- 10-Nov: Wendy E. Nack-Lawlor; Taconic Biosciences. Title to be confirmed (industry, biotechnology)
- 17-Nov: Ludmilla Aristilde; Cornell. Using Molecular Biology Tools to Understand Molecular Environmental Chemistry: My Interdisciplinary Journey in Academia
- 24-Nov: Thanksgiving, no seminar
- 1-Dec: Annalisa Scimemi; SUNY Albany. A novel role for astrocytes in hemorrhagic brain stroke
- 8-Dec: Student talks
Many aquatic insects use polarized light to find water surfaces on which they reproduce, and where their larvae live and grow. Manmade objects and structures can sometimes mimic these water surfaces by polarizing light. Moreover, in some cases they can be more attractive to aquatic insects than water itself. This effect causes “ecological traps” that can lead aquatic insects to population decline or even extinction.
Previous studies have shown that the attractiveness of polarizing synthetic surfaces can be reduced if grids of non-polarizing lines are strategically placed on them. In his senior project, Theodore Black measured the effect of line thickness on the attractiveness of polarizing non-water surfaces. Early in the morning he would install his polarizing traps near the water stream, and late at night he would collect them. Then, for days and days, he would sort and identify insects trapped in oil under the microscope, classifying them into such poetically named groups as non-biting midges (Chironomidae), black flies (Simulliidea), caddisflies (Trichoptera), and mayflies (Ephemeroptera). This work allowed Theo to analyze and describe the effect of non-polarizing line thickness on the attractiveness of traps, which will help to protect aquatic insects from human interference. Using this new information, engineers will be able to design solar panels that are efficient, yet don’t trick aquatic insects into laying eggs on it, helping them to avoid an evolutionary trap.
The Steven & Alexandra Cohen Foundation has awarded a $5 million dollar leadership grant to support a scientific study that seeks to reduce Lyme disease in neighborhoods. If successful, the project will revolutionize Lyme disease prevention.
Bard College biologist Felicia Keesing and Cary Institute disease ecologist Richard Ostfeld will direct the scientifically rigorous five-year study. It will take place in Dutchess County, New York, which is home to one of the nation’s highest Lyme disease infection rates. Residents of 24 neighborhoods will be recruited from Lyme disease hotspots identified by the researchers and their partners at the Dutchess County Department of Health.
Link to the project web-page:
Full press-release from Bard.
The Sawkill watershed research of prof.
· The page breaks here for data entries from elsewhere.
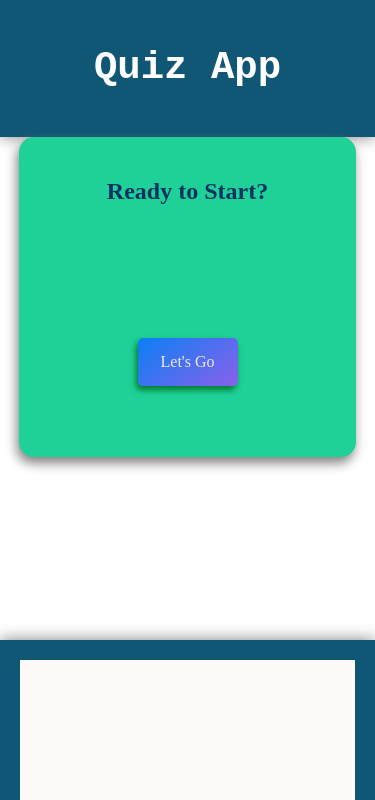
Repository: tpic12/quiz_app
Page: index.html
The author's editor kept a copy of each file at every save. The page is drawn from the files as they stood at one save, then again after the next save.
The browser window is 375 px wide. The pictures show the whole page.

Above is the page before, as saved 2019-12-28 15:29:36.

### index.html
<!DOCTYPE html>
<html lang="en">

<head>
  <meta charset="UTF-8">
  <meta name="viewport" content="width=device-width, initial-scale=1.0">
  <meta http-equiv="X-UA-Compatible" content="ie=edge">
  <title>Quiz App</title>
  <link href="https://cdnjs.cloudflare.com/ajax/libs/normalize/8.0.1/normalize.min.css" rel="stylesheet"
    type="text/css" />
  <link href="app.css" rel="stylesheet" type="text/css" />
</head>

<body>
  <header>
    <section class='banner'>
      <h1>Quiz App</h1>
    </section>
  </header>
  <main class='display'>

  </main>
  <footer>
    <section class='counts'>
        <div class='count 0'></div>
        <div class='count 1'></div>
        <div class='count 2'></div>
        <div class='count 3'></div>
        <div class='count 4'></div>
        <div class='count 5'></div>
        <div class='count 6'></div>
        <div class='count 7'></div>
    </section>
  </footer>
  <script src="https://code.jquery.com/jquery-3.4.1.slim.js" crossorigin="anonymous"></script>
  <script src="app.js"></script>
</body>

</html>

### app.css
/* Your styles should be mobile-first and responsive */

/**
  * If you are unclear on how to utilize a mobile-first, responsive technique to write your CSS, here is an example:
  *
  * https://github.com/andreacardybailey/responsive_example/blob/master/styles/responsive-base.css
  *
*/
* {
  box-sizing: border-box;
  margin: 0 auto;
}

.banner h1 {
  font-family: monospace;
  font-size: 3em;
}

.banner,
footer {
  color: white;
  font-family: monospace;
  padding: 20px;
  width: 100%;
  text-align: center;
  background-color: hsl(198, 76%, 26%);
  box-shadow: 0px 0px 15px grey;
  border-bottom: none;
  left: 0;
}

.main_card {
  display: flex;
  min-width: 40vw;
  min-height: 40vh;
  text-align: center;
  justify-content: center;
  align-content: space-around;
  background-color: hsl(161, 74%, 47%);
  border-radius: 15px;
  padding: 20px;
  border: none;
  box-shadow: -2px 6px 12px grey;
}

button {
  margin: 30%;
  margin-bottom: 10%;
  color: hsl(0, 7%, 92%);
  background: linear-gradient(140deg, hsl(210, 91%, 50%), hsl(258, 78%, 65%));
  border: none;
  max-width: 130px;
  min-width: 100px;
  border-radius: 5px;
  padding: 15px;
  box-shadow: -2px 4px 6px hsl(142, 98%, 24%);
}

.main_card > form#qForm {
  display: flex;
  flex-flow: row nowrap;
  justify-content: center;
  text-align: center;
}
/*
.mid-card {
  display: flex;
  flex-flow: column wrap;
  margin: auto;
  margin-top: 100px;
  max-width: 400px;
  min-width: 200px;
  text-align: center;
  align-items: center;
  background-color: hsl(161, 74%, 47%);
  border-radius: 15px;
  padding: 20px;
  border: none;
  box-shadow: -2px 6px 12px grey;
}
*/
.main_card > h2 {
  justify-self: center;
  font-weight: bolder;
  color: hsl(210, 90%, 20%);
}

input {
  margin: 5px 20px;
}

footer {
  position: fixed;
  bottom: 0;
  left: 0;
  max-height: 20vh;
}

.counts {
  display: flex;
  justify-content: space-evenly;
}

.count {
  border: 2px outset hsl(186, 63%, 55%);
  font-family: 'Gill Sans', 'Gill Sans MT', Calibri, 'Trebuchet MS', sans-serif;
  border-radius: 20%;
  flex-direction: row;
  width: 12vw;
  height: 12vh;
  background-color: hsl(0, 100%, 99%);
  padding: 15px;
  -webkit-border-radius: 20%;
  -moz-border-radius: 20%;
  -ms-border-radius: 20%;
  -o-border-radius: 20%;
}

h1 {
  font-family: sans-serif;
}

.green {
  background-color: green !important;
}

.red {
  background-color: red !important;
}

#snackbar > p {
  visibility: hidden;
  min-width: 15vw;

  color: #fff;
  text-align: center;
  align-content: flex-start;
  padding: 5px;
  position: absolute;
  z-index: 1;
  left: ;
  top: -30px;
}

#snackbar.show {
  visibility: visible;
  /-webkit-animation: fadein 0.5s, fadeout 0.5s 2.5s;
  animation: fadein 0.5s, fadeout 0.5s 2.5s;
}

@media screen and (max-width: 450px) {
  .main_card {
    flex-flow: row wrap;
    max-width: 90vw;
  }

  #qForm {
    font-size: 0.8em;
    flex-flow: column wrap !important;
  }

  #qForm > input {
    display: inline-block !important;
  }

  #qForm > label {
    display: inline-block !important;
  }
  footer {
    height: 40vh;
    overflow: scroll;
  }
  .counts {
    flex-direction: column;
  }

  .count {
    width: 100%;
    height: 25px;
    border: none;
    border-radius: 0;
    -webkit-border-radius: 0;
    -moz-border-radius: 0;
    -ms-border-radius: 0;
    -o-border-radius: 0;
  }
}

### app.js
/**
 * Example store structure
 */
'use strict';

const STORE = {
  // 5 or more questions are required
  questions: [
    {
      question: 'How many items in a bakers dozen??',
      answers: ['11', '12', '13', '3'],
      correctAnswer: '13'
    },
    {
      question: 'What month is Oktoberfest held?',
      answers: ['September', 'October', 'Every Month', 'August'],
      correctAnswer: 'September'
    },
    {
      question: 'What color is an Orange Blossom?',
      answers: ['Red', 'Orange', 'Pink', 'White'],
      correctAnswer: 'White'
    },
    {
      question: 'Where did the Panama Hat originate?',
      answers: ['Ecuador', 'Panama', 'China', 'Cuba'],
      correctAnswer: 'Ecuador'
    },
    {
      question: 'What are toy marbles made from?',
      answers: ['Plastic', 'Quartz', 'Diamond', 'Glass'],
      correctAnswer: 'Glass'
    },
    {
      question: 'How many gallons are in a ten-gallon hat?',
      answers: [
        'Half a Gallon',
        'Ten-Gallons',
        'Three-Fourths of a Gallon',
        'Give-Gallon'
      ],
      correctAnswer: 'Three-Fourths of a Gallon'
    },
    {
      question: 'What is the biggest animal to ever live?',
      answers: ['Mammoth', 'T-Rex', 'Blue Whale', 'Brontosaurus'],
      correctAnswer: 'Blue Whale'
    },
    {
      question: 'Where is the red-bellied woodpecker predominately red?',
      answers: ['Head', 'Wings', 'Feet', 'Belly'],
      correctAnswer: 'Head'
    }
  ],
  questionNumber: 0,
  score: 0,
  quizStart: false
};

/**
 *
 * Your app should include a render() function, that regenerates
 * the view each time the store is updated. See your course
 * material, consult your instructor, and reference the slides
 * for more details.
 *
 * NO additional HTML elements should be added to the index.html file.
 *
 * You may add attributes (classes, ids, etc) to the existing HTML elements, or link stylesheets or additional scripts if necessary
 *
 */

/**
 * This function renders the quiz after you start, ...
 * answer a question, or restart the quiz
 */
function renderStartQuiz() {
  const mainCard = `<section class="main_card">
      <h2>Ready to Start?</h2>
      <button type='submit' id='start_quiz'>Let's Go</button>
    </section>`;

  $('.display').html(mainCard);

  $('.display').on('click', '#start_quiz', function(event) {
    event.preventDefault();
    STORE.quizStart = true;
    $('.main_card')
      .children()
      .remove();
    handleQuiz();
  });
}
/**
 * renders question one at a time depending on question number
 */
function renderQuestion() {
  if (
    STORE.questionNumber === STORE.questions.length &&
    STORE.questionNumber > 1
  ) {
    renderResults();
  } else {
    const qCard = `<h2>${STORE.questions[STORE.questionNumber].question}</h2>
    <form id="qForm">
<div>
        <input type='radio' name='answer' id='q1' value="${
          STORE.questions[STORE.questionNumber].answers[0]
        }"/><label for='q1' id='0'>${
      STORE.questions[STORE.questionNumber].answers[0]
    }</label>
</div>
<div>
        <input type='radio' name='answer' id='q2' value="${
          STORE.questions[STORE.questionNumber].answers[1]
        }"/><label for='q2' id='1'>${
      STORE.questions[STORE.questionNumber].answers[1]
    }</label></div>

    <br><div>
        <input type='radio' name='answer' id='q3' value="${
          STORE.questions[STORE.questionNumber].answers[2]
        }"/><label for='q3' id='2'>${
      STORE.questions[STORE.questionNumber].answers[2]
    }</label>
</div><div>
        <input type='radio' name='answer' id='q4' value="${
          STORE.questions[STORE.questionNumber].answers[3]
        }"/><label for='q4' id='3'>${
      STORE.questions[STORE.questionNumber].answers[3]
    }</label></div><br>
    <form>
    <button type='submit' id='submit_answer'>Final Answer</button>`;

    $('.main_card').html(qCard);
    $('input:checked').on('su');
    $('.main_card').on('click', '#submit_answer', function(event) {
      event.preventDefault();
      checkAnswer();
      //original next question spot

      $('.main_card')
        .children()
        .remove();

      handleQuiz();
    });
  }
}
/**
 * renders results page

 */

function generateResults(finalScore, numberOfQuestions) {
  return `<h2>You scored ${finalScore} out of ${numberOfQuestions}!</h2><button id='restart'>Restart Quiz</button>`;
}

/* Render results element with button that restarts the quiz*/
function renderResults() {
  let score = STORE.score;
  let num = STORE.questionNumber;

  $('.main_card').html(generateResults(score, num));
  $('#restart').click(function(event) {
    event.preventDefault();
    console.log('Restarting Quiz');

    STORE.questionNumber = 0;
    STORE.score = 0;
    $('.count')
      .removeClass('snackbar')
      .removeClass('red')
      .removeClass('green')
      .removeClass('show')
      .text('');
    renderStartQuiz();
  });
}

/**
 * this function checks the correctnes of the answer
 */
function checkAnswer() {
  let form = document.getElementById('qForm');
  let ans = form['answer'];
  for (let i = 0; i < ans.length; i++) {
    //is a button checked
    if (ans[i].checked) {
      //compare value of ans[i] to correct answer
      if (
        ans[i].value === STORE.questions[STORE.questionNumber].correctAnswer
      ) {
        scoreKeeper(true);
      } else {
        scoreKeeper(false);
      }
    }
  }
}

function generateAnswerSnackbar(questionAnswer) {
  return `<div class=.${STORE.questionNumber}>
              <p>Sorry, the correct answer is ${questionAnswer}</p>
          </div>`;
}

function scoreKeeper(bool) {
  if (bool === true) {
    console.log('plus 1 point');
    STORE.score++;
    $(`.${STORE.questionNumber}`)
      .addClass('green')
      .addClass('snackbar')
      .html(`<p>Correct!</p>`);
    $('section.main_card');
    console.log('next q!');
    STORE.questionNumber++;
  }
  if (bool === false) {
    console.log('no points for you');
    $(`.${STORE.questionNumber}`)
      .addClass('red')
      .addClass('snackbar')
      .html(
        generateAnswerSnackbar(
          STORE.questions[STORE.questionNumber].correctAnswer
        )
      );
    console.log('next q!');
    STORE.questionNumber++;
  }
}

function handleQuiz() {
  if (STORE.quizStart === false) {
    renderStartQuiz();
  } else {
    renderQuestion();
  }
}

$(handleQuiz);

After the next save:
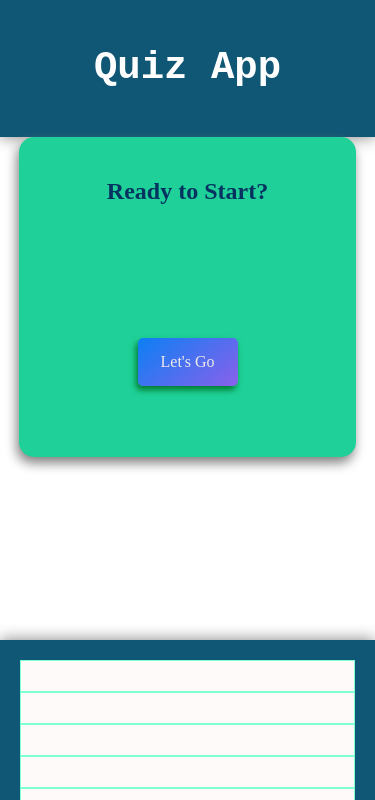
Saved 69 s later.
--- a/app.css
+++ b/app.css
@@ -177,7 +177,7 @@ h1 {
   .count {
     width: 100%;
     height: 25px;
-    border: none;
+    border: 1px solid aquamarine;
     border-radius: 0;
     -webkit-border-radius: 0;
     -moz-border-radius: 0;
Eli Dueker was recently featured on local Hudson Valley TV! See the full material, with some interviews and water sampling action here: